Version comparison data:
◇ ◇ ◇ ◇

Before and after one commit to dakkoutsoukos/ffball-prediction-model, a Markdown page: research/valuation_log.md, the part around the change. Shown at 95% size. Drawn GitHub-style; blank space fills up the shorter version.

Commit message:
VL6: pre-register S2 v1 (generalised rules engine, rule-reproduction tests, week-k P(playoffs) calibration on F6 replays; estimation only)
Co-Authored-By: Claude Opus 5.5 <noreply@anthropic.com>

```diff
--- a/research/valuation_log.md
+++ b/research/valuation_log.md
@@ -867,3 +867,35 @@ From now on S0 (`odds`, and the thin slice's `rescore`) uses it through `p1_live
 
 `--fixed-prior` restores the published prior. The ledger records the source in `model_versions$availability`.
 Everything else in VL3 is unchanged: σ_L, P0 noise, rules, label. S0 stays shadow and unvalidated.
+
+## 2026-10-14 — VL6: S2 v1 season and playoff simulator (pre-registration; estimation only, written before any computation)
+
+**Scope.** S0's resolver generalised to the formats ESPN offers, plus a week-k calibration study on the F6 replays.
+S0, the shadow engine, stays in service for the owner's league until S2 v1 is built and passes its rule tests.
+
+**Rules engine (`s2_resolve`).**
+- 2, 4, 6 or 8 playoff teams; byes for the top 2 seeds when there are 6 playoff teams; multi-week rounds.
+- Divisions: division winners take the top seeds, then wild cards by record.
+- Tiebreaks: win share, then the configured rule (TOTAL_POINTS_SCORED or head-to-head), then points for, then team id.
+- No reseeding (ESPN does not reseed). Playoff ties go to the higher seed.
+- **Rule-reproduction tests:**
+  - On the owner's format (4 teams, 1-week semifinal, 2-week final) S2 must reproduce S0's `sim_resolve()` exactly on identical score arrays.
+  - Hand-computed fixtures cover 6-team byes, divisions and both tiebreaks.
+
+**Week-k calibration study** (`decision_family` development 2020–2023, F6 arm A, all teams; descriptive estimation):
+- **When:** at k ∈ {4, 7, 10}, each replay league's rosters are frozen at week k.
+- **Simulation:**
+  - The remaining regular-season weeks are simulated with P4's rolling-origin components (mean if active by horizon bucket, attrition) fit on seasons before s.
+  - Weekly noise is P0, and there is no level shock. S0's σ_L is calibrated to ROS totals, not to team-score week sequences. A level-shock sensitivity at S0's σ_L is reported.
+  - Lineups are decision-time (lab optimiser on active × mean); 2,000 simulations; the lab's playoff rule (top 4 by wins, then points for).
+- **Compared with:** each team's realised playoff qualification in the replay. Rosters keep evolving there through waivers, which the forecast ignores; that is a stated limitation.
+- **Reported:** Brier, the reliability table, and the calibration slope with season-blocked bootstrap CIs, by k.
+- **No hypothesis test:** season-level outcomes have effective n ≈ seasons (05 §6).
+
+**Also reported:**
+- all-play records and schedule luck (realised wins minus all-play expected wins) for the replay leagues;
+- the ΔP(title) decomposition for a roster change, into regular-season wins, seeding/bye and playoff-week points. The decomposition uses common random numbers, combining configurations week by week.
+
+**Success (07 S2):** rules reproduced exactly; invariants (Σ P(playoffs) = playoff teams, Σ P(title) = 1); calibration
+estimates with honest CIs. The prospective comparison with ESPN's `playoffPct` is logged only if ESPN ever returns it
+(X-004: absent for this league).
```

◇ ◇ ◇ ◇

Task requirements:
Copy every line from the records above that contains the word "teams".

Your solution:
+- 2, 4, 6 or 8 playoff teams; byes for the top 2 seeds when there are 6 playoff teams; multi-week rounds.
+  - On the owner's format (4 teams, 1-week semifinal, 2-week final) S2 must reproduce S0's `sim_resolve()` exactly on identical score arrays.
+**Week-k calibration study** (`decision_family` development 2020–2023, F6 arm A, all teams; descriptive estimation):
+**Success (07 S2):** rules reproduced exactly; invariants (Σ P(playoffs) = playoff teams, Σ P(title) = 1); calibration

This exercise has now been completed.